Go over the records and copy every line with the string "fortawesome".

Provided records section start

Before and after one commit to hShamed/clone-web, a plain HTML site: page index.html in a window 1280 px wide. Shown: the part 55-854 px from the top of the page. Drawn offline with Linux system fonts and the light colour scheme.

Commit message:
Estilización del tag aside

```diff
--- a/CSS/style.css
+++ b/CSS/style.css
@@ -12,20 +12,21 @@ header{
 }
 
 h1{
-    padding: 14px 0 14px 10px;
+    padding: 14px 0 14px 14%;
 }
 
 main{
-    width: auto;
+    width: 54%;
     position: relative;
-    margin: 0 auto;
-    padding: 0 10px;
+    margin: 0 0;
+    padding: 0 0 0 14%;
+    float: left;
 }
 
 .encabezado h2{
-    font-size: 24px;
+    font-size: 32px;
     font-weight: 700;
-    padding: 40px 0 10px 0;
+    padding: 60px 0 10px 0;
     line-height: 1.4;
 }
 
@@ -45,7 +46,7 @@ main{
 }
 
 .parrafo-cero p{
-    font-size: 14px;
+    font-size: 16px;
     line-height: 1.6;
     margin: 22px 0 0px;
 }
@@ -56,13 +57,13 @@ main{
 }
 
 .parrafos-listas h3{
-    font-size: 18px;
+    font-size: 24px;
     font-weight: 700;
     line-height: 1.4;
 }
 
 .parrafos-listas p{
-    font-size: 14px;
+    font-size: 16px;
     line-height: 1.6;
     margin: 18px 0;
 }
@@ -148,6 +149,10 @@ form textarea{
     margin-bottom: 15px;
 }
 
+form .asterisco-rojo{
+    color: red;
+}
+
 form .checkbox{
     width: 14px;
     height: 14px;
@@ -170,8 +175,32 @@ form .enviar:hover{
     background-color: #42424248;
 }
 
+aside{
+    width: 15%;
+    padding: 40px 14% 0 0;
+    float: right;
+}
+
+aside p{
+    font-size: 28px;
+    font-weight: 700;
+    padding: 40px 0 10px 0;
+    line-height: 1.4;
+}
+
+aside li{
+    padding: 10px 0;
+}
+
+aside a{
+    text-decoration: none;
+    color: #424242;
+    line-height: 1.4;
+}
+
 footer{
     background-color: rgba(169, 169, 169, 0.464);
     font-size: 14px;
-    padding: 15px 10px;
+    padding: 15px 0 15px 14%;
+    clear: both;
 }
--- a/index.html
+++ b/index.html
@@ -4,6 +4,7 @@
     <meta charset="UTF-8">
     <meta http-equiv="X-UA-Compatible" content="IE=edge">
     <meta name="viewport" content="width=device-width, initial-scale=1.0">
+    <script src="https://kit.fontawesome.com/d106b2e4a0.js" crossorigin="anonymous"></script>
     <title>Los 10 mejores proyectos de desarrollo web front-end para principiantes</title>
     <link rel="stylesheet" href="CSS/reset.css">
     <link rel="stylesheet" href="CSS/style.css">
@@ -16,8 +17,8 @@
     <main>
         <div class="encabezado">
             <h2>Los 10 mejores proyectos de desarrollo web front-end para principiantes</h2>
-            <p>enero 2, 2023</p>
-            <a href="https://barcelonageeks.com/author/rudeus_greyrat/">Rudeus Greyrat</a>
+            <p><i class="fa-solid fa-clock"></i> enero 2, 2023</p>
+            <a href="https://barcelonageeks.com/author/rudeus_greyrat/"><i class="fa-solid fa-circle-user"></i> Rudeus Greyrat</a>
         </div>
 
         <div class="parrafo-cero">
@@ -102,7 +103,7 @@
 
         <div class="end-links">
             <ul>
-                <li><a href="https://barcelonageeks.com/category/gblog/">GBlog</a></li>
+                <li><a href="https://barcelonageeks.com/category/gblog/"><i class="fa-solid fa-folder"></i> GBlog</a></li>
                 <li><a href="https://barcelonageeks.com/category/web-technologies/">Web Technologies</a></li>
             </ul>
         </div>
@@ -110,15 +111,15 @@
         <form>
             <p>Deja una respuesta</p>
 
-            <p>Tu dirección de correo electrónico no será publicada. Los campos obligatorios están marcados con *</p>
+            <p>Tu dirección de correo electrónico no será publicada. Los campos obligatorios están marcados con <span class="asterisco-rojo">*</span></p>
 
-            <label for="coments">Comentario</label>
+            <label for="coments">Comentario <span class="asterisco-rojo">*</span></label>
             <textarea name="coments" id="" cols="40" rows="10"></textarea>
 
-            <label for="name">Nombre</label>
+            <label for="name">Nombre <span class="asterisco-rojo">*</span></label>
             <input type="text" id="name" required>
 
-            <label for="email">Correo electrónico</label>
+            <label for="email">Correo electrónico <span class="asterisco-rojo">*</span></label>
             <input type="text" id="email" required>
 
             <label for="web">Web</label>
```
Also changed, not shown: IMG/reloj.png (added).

Provided records section end
Provided records section start

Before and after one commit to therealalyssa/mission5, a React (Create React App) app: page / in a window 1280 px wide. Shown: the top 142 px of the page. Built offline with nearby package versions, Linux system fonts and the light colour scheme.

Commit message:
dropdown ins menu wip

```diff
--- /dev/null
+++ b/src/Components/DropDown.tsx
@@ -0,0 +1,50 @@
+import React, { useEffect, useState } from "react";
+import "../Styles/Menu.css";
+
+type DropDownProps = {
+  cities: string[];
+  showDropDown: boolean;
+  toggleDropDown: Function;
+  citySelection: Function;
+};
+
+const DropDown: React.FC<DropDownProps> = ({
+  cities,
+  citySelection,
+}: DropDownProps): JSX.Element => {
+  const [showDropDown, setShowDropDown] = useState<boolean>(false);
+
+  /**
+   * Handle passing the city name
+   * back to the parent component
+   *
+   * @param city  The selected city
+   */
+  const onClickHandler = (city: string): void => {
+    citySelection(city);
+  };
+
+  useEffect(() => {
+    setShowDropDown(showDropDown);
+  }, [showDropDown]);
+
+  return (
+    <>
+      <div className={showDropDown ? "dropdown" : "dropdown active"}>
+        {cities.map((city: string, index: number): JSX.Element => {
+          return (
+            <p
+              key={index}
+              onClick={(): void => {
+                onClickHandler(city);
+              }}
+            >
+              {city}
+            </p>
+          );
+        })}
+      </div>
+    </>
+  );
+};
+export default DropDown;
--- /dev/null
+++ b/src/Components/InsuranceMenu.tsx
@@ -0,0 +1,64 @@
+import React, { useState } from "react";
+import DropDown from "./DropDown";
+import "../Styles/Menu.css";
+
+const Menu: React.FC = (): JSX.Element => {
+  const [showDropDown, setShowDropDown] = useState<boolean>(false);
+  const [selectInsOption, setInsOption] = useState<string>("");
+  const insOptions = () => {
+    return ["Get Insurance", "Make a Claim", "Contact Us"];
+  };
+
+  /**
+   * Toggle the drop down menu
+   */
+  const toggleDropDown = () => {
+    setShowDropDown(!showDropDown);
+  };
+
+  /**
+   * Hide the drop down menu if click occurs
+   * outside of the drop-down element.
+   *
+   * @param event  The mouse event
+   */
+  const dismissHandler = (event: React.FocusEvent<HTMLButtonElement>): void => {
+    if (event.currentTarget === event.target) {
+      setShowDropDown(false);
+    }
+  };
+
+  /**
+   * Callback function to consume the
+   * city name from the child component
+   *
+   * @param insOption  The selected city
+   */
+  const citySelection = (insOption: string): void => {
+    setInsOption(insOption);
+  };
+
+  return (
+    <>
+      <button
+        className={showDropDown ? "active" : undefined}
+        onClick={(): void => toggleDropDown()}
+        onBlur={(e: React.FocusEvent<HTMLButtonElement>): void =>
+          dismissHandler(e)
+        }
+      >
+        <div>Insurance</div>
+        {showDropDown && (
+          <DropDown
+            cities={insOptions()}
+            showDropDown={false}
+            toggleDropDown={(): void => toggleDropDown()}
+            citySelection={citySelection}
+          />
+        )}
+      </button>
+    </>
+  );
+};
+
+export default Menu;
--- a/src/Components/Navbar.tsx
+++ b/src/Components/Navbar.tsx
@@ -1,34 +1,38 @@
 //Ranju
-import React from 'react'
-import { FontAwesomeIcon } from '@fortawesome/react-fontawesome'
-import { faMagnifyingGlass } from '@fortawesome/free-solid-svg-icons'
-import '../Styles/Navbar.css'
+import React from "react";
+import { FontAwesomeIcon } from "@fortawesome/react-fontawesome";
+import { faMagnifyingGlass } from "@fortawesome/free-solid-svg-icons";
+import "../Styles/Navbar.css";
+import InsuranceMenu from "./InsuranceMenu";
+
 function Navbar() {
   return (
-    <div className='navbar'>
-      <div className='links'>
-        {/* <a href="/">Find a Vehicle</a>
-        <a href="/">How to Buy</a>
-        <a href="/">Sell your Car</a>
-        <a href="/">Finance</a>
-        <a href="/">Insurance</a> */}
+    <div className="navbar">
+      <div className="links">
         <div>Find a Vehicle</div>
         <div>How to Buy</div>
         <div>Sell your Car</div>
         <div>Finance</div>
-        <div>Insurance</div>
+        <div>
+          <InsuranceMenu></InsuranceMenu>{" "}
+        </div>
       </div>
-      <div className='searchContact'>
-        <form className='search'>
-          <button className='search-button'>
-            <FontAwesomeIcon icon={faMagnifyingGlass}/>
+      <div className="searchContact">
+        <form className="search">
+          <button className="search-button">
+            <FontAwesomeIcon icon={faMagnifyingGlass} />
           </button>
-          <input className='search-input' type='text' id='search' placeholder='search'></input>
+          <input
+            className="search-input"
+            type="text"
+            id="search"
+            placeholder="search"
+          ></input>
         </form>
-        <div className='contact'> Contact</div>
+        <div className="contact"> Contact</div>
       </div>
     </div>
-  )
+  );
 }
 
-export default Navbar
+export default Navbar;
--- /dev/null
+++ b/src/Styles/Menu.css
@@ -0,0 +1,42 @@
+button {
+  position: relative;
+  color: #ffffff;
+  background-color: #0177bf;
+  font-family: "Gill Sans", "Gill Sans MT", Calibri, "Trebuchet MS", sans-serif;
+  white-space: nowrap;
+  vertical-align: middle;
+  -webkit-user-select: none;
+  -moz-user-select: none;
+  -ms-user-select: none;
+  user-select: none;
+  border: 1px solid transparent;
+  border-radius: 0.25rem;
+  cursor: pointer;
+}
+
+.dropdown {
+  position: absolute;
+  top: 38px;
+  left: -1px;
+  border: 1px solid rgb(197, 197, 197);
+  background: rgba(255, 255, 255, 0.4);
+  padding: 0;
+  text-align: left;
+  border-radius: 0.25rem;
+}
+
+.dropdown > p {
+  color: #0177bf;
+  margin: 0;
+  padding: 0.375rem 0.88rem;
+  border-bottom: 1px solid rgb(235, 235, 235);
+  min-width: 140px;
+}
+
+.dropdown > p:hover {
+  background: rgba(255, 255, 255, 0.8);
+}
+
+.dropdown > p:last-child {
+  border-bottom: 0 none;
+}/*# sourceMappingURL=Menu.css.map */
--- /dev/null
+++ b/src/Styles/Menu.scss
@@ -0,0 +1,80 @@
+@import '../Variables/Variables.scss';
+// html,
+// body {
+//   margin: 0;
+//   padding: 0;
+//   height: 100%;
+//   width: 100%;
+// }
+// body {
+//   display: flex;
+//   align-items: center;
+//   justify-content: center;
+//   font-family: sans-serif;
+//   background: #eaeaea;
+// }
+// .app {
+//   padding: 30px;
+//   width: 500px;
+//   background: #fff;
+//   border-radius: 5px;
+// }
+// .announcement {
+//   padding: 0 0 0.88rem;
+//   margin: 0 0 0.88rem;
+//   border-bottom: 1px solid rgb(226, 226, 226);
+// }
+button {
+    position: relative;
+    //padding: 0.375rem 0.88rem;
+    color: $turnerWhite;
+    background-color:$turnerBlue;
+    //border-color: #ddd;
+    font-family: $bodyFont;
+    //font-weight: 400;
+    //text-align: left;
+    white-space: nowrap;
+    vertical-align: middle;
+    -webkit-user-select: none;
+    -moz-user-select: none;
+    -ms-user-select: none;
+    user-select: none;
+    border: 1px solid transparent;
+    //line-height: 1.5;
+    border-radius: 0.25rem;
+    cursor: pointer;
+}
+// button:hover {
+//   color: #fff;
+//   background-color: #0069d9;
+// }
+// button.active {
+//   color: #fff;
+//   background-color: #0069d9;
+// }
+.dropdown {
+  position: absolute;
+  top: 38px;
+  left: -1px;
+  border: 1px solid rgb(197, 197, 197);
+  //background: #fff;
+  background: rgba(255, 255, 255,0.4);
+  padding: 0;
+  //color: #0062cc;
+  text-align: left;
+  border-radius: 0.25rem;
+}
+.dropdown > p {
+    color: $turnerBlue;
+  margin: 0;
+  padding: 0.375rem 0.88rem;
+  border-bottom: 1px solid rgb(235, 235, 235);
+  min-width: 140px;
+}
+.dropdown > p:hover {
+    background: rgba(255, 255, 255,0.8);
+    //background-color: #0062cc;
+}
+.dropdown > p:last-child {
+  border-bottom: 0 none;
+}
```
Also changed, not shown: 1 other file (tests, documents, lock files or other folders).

Provided records section end

Answer to the exercise
-import { FontAwesomeIcon } from '@fortawesome/react-fontawesome'
-import { faMagnifyingGlass } from '@fortawesome/free-solid-svg-icons'
+import { FontAwesomeIcon } from "@fortawesome/react-fontawesome";
+import { faMagnifyingGlass } from "@fortawesome/free-solid-svg-icons";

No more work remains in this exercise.